Sonoma County's 1500 square miles include a diverse mosaic of landforms, environments, and human settlements. The broad, flat Santa Rosa Plain, which lies between the Sonoma Mountains on the east and low coastal hills on the west, contains the cities of Santa Rosa, Rohnert Park, and Cotati. The sparsely settled western margin of the county, along the Pacific coastline, includes the redwood and mixed conifer forests of the Mendocino Highlands in the north and rolling oak studded hills, dairylands, and coastal prairies in the south. The Mayacamas Range forms the eastern boundary of the county. Along with the Sonoma Mountain range, it encloses the Sonoma Valley or "Valley of the Moon," a scenic valley which extends from near Santa Rosa southeastward to the City of Sonoma and the marshlands of San Pablo Bay. In the north, the Mayacamas Range and Mendocino Highlands enclose the farming regions of Alexander and Dry Creek Valleys. In the far northeast, the remote interior of the Mayacamas Range contains the Geysers geothermal steam field.

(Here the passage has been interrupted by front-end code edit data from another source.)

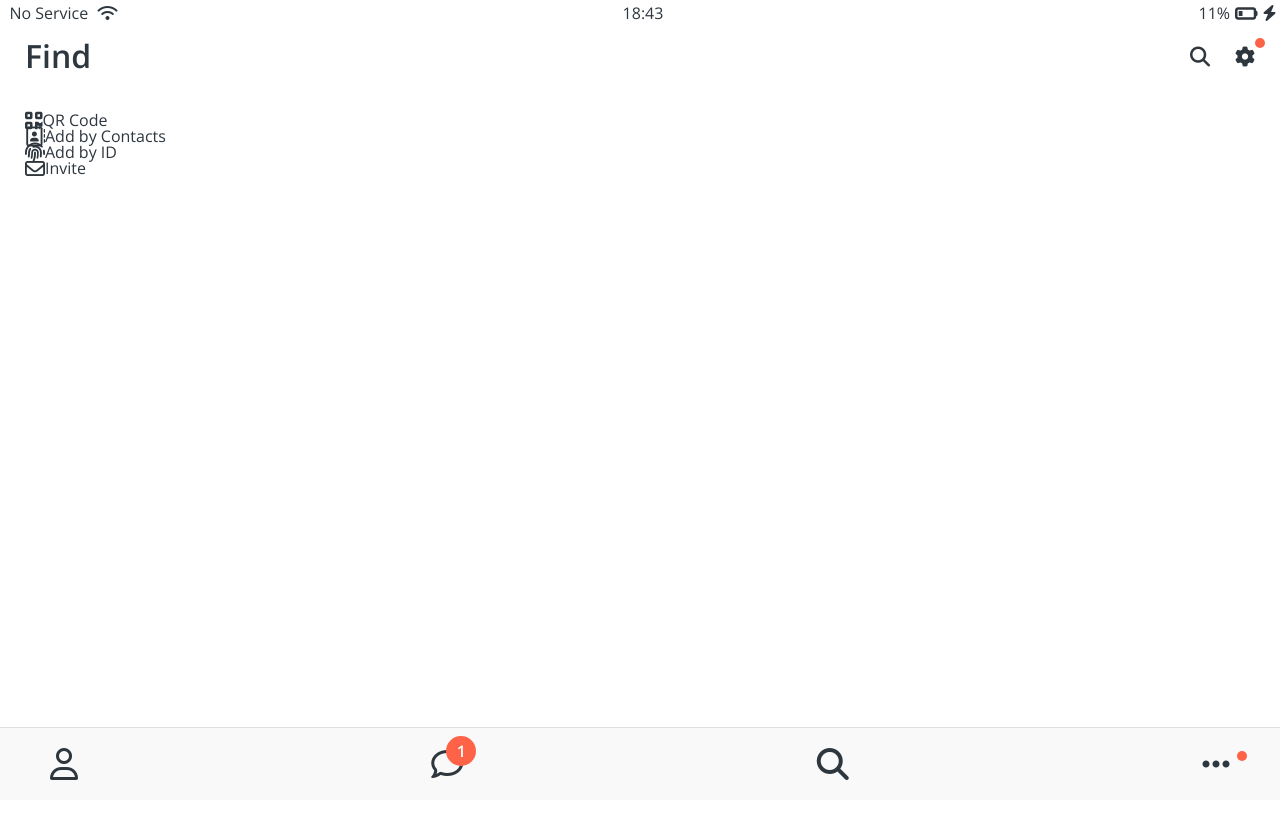
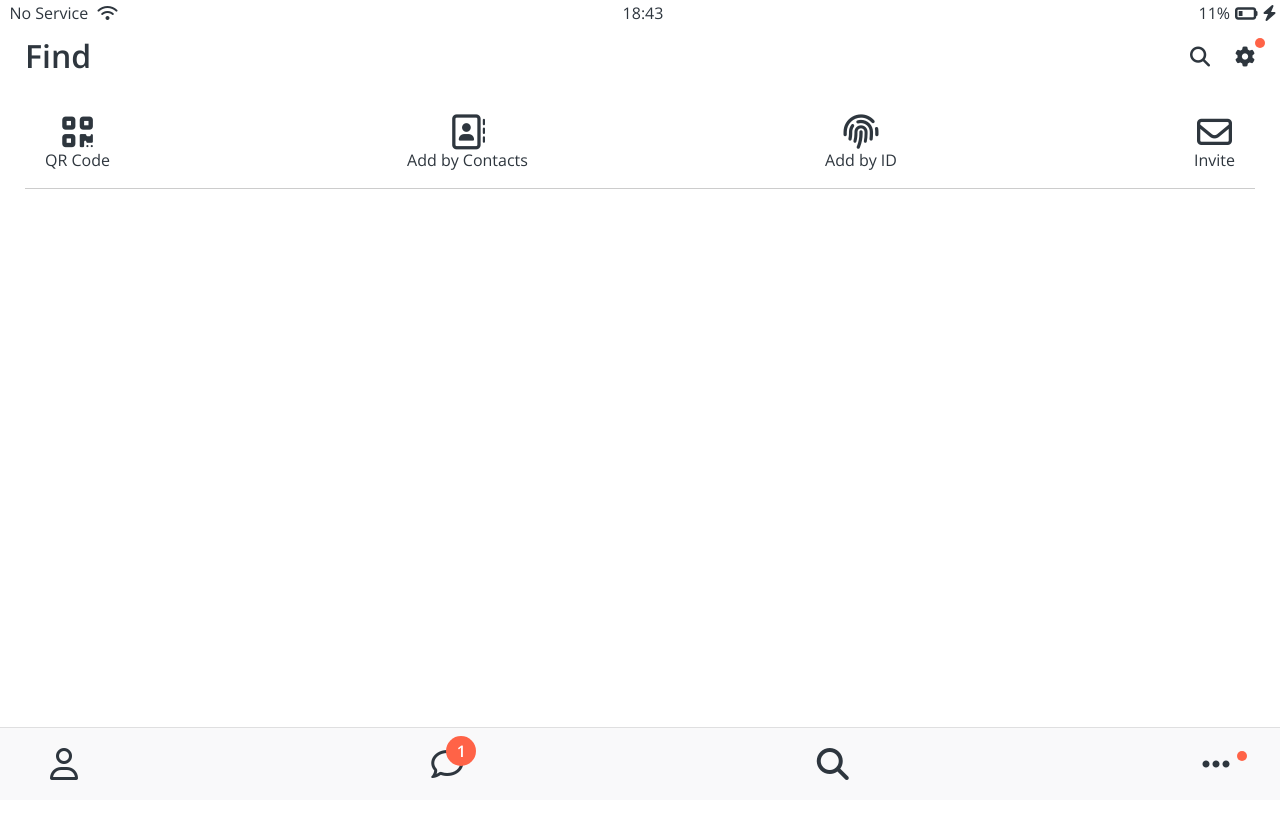
Before and after one commit to seunghyeokleeme/kokoa-clonev22, a plain HTML site: page find.html in a window 1280 px wide. Shown: the top 818 px of the page. Drawn offline with nearby package versions, Linux system fonts and the light colour scheme.

Commit message:
Find Screen part One

```diff
--- /dev/null
+++ b/css/screens/find.css
@@ -0,0 +1,20 @@
+.find-icons {
+  padding: 20px;
+  display: flex;
+  justify-content: space-between;
+  border-bottom: 1px solid rgba(0, 0, 0, 0.2);
+  margin-bottom: 20px;
+}
+.find-icons__icon {
+  display: flex;
+  flex-direction: column;
+  align-items: center;
+}
+
+.find-icons__icon i {
+  font-size: 35px;
+}
+
+.find-icons__icon span {
+  margin-top: 18px;
+}
--- a/css/styles.css
+++ b/css/styles.css
@@ -12,6 +12,7 @@
 /* Screens */
 @import "screens/login.css";
 @import "screens/friends.css";
+@import "screens/find.css";
 
 body {
   color: #2e363e;
```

2.3 Intergovernmental Planning Coordination
Sonoma County has a particular interest in coordination of land use, infrastructure, and environmental protection with other local, state, federal, and tribal governmental jurisdictions within the County. GP 2020 is generally compatible with the plans of the nine cities, and with plans or policies established by other governmental agencies. Areas for future expansion of the cities were coordinated with the various cities and with the Local Agency Formation Commission, which is responsible for setting city boundaries and spheres of influence. Although GP 2020 does not regulate development within the cities, it is applicable to lands within their spheres of influence. In some instances, the policies of the plan establish larger "areas of interest" for cities, in order to provide for their review and comment on proposed County actions.
Sonoma County also acknowledges both the presence of federally recognized tribal governments within Sonoma County and the need for communication and coordination with federal and tribal governments, where development of tribal and non-tribal land is proposed and where tribes seek to acquire new trust land.
GP 2020 also considers the policies and concerns of adjacent counties and regional agencies, such as the Association of Bay Area Governments, the Metropolitan Transportation Commission, the San Francisco Bay Conservation and Development Commission, the Bay Area Air Quality Management District, the Northern Sonoma County Air Pollution Control District, the Bay Area Water Quality Control Board, the North Coast Regional Water Quality Control Board, the Sonoma County Water Agency, and others. The text of the various elements notes those situations where these agencies have particular responsibilities that affect the physical development of the County and approval of permits.